Back in my review of Da Khwar Lasme Spogmay, I mentioned that the success of the film Adam Khor kicked off something of a horror boom within Pakistan's Pashto language film industry. But, in saying that Adam Khor is a horror film, I don't mean to suggest that it was subject to the same kind of self imposed limitations seen in Western genre films. On the contrary, Adam Khor is a film that truly wants it all. And by "all", I mean everything that you'd expect from a Pashto film of its era, including vengeance driven melodrama, manliness on the most manly level imaginable, lots of throaty yelling, fat ladies in wet clothing dancing, and an abundance of loud gunfire and punching sound effects in places where none were manifestly called for.
Sultan Rahi, Munir is devoid of what we might think of as traditional matinee idol qualities, but makes up for that by having such an excess of testosterone that you can easily imagine each of his testicles having a smaller pair of testicles of their own. Also like Rahi, Munir seemed to have been the only action hero that his native film industry felt was needed during his heyday, and so was employed to the extent of starring in several hundred films. Among these were both of the Pashto films previously reviewed on 4DK. Attentive readers might remember Munir as "hypodermic guy" from Haseena Atom Bomb and "guy covered with knives" from the aforementioned Da Khwar Lasme Spogmay.
Yes, I did just write "grenade throwing, horse riding monkey", and the fact that I did so with so little fanfare (a few months back, I probably would have written something like "a fucking grenade throwing, horse riding monkey", as I often fail to distinguish between cursing and fanfare) is indicative not of said monkey's lack of stature as an animal sidekick -- far to the contrary -- but instead simply of the fact that, when it comes to animal sidekicks in South Asian movies, I have by this point seen oh, so very much.
The Hotspot Online for, by way of his review, clarifying for me some of the less easily apprehended aspects of this unsubtitled movie's plot.) He decides to join her in her mission of vengeance against the bandit.

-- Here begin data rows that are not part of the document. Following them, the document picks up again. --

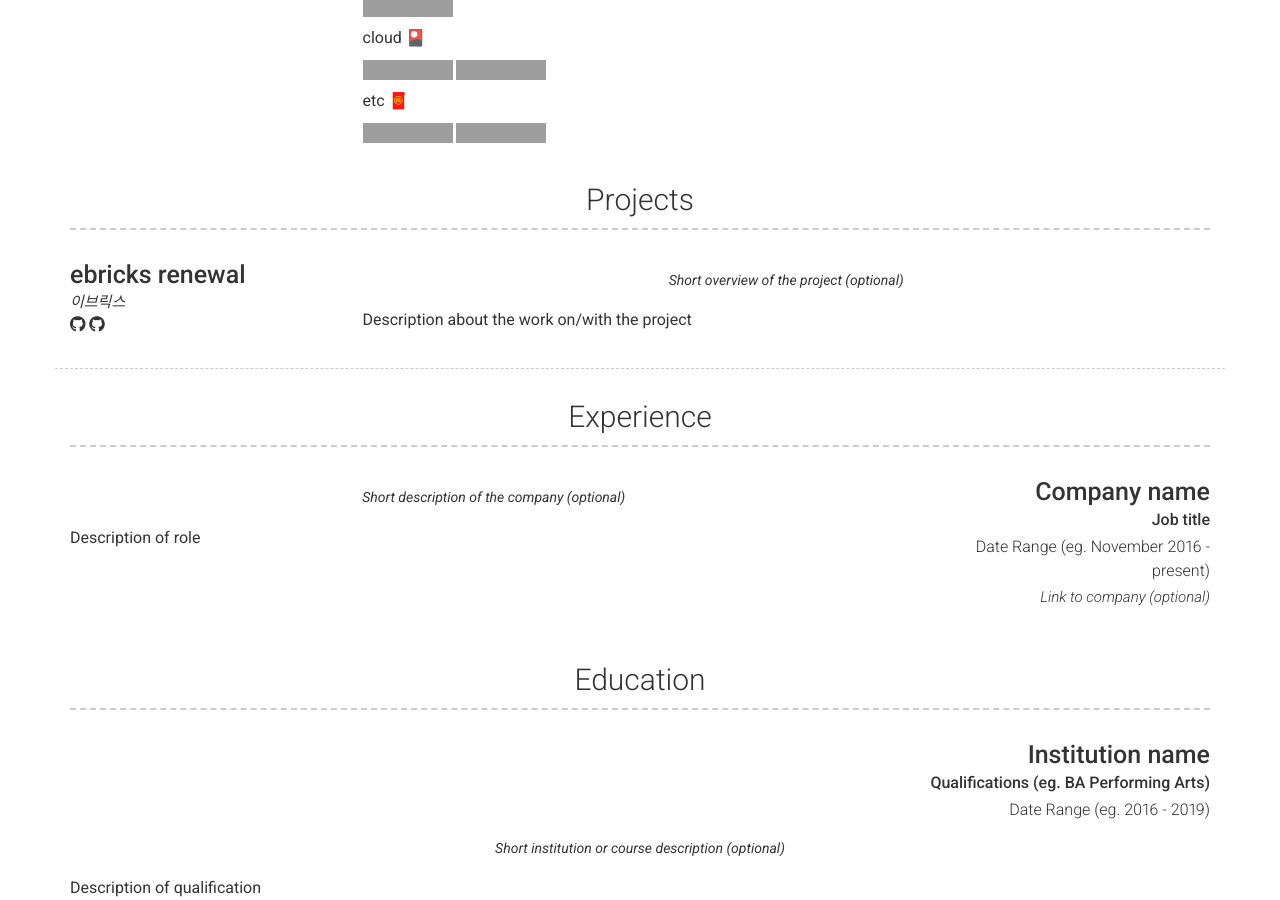
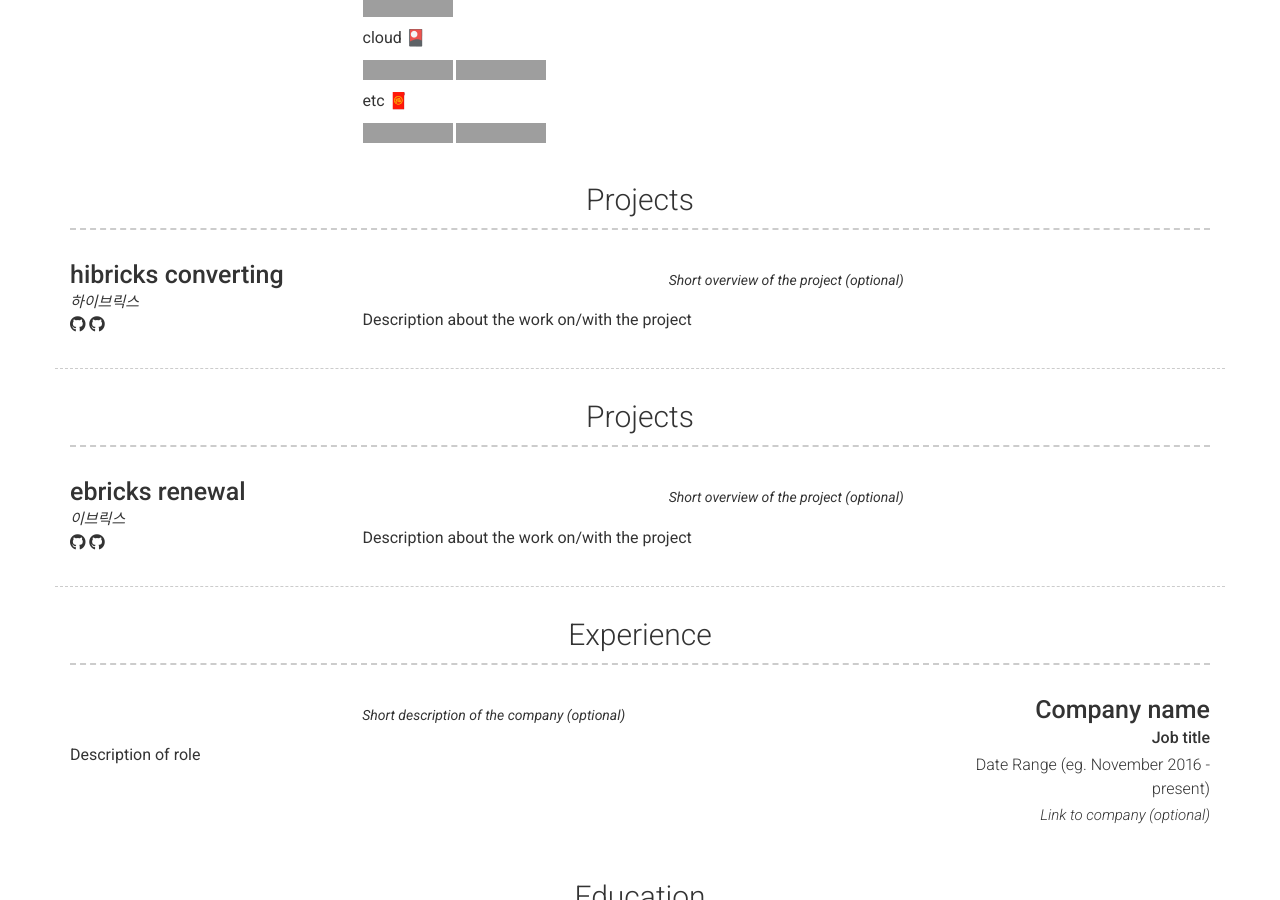
Before and after one commit to fada2020/fada2020.github.io, a Jekyll site: the page built from index.md, in a window 1280 px wide and 900 px high, scrolled down 713 px. Built offline with Jekyll 4.4.1, drawn with Linux system fonts in a browser that asks for light colours; nearby versions of some CDN libraries; grey boxes are pictures that could not be loaded.

Commit message:
ㄱㄱㄱ

```diff
--- a/_config.yml
+++ b/_config.yml
@@ -122,6 +122,8 @@ content:
           Short overview of the project (optional)
         description: | # this will include new lines to allow paragraphs
           Description about the work on/with the project
+  - title: Projects # Title for the section
+    layout: list # Type of content section (list/text)
     content:
       - layout: left
         border: weak  # Value of `weak` will display a weak border below this item. # Any
```
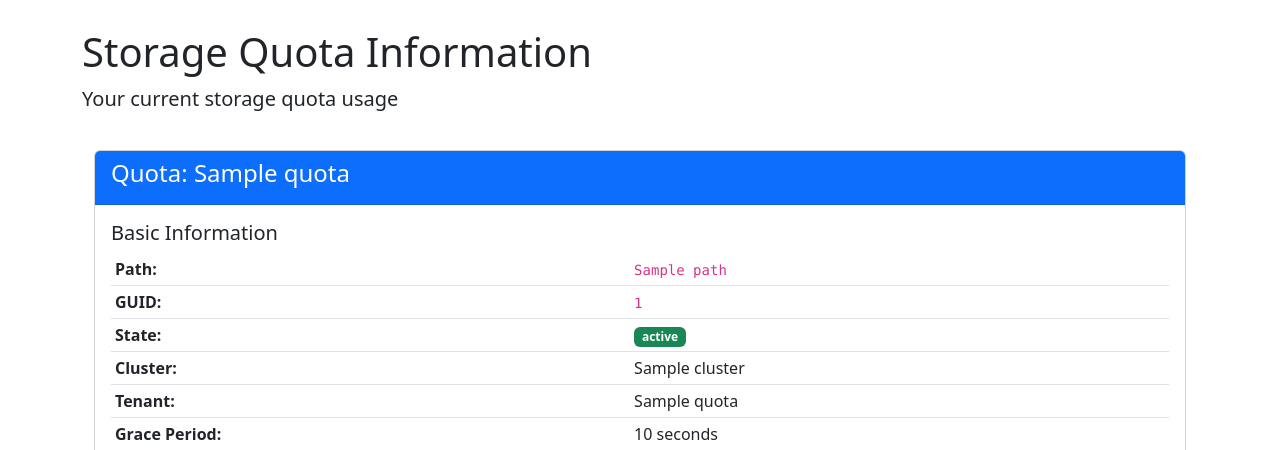
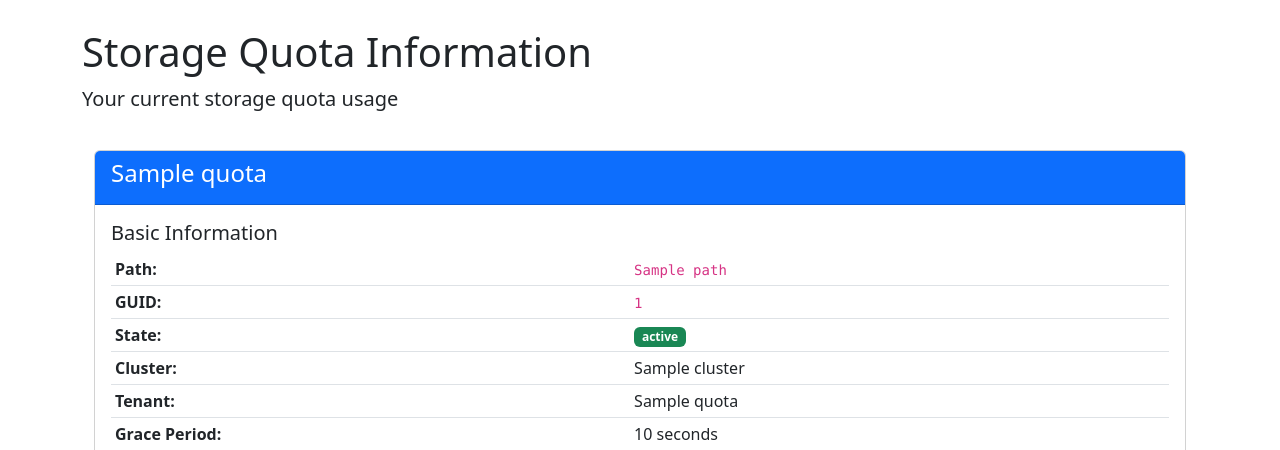
Before and after one commit to checomp/trace-vast-dashboard, a Flask app: template templates/dashboard.html in a window 1280 px wide. Shown: the part 56-506 px from the top of the page. Run offline with Flask 3, Linux system fonts and the light colour scheme; the template is opened without the code that fills it: most values are stand-ins (such as "Sample title", 1, 10 or a date in 2020).

Commit message:
remove quota:

```diff
--- a/templates/dashboard.html
+++ b/templates/dashboard.html
@@ -37,7 +37,7 @@
     <div class="col-md-12">
         <div class="card">
             <div class="card-header bg-primary text-white">
-                <h4>Quota: {{ quota.name }}</h4>
+                <h4>{{ quota.name }}</h4>
             </div>
             <div class="card-body">
                 <h5>Basic Information</h5>
```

This mission, of course, runs into opposition from the current police inspector, who is bent upon returning Badal to prison -- until, that is, circumstances lead to all three being united in their bloody minded thirst for revenge, and Badar, Shehnaz and the top cop team up for a raid on Haibat Khan's lair, which looks like a mall Halloween store stripped of all the sexy maid and nurse costumes. Ultimately, all leads to a characteristically lumbering kung fu battle between Badar and the yeti-like titular monster, with Badar ending up getting a little extra assistance from Allah.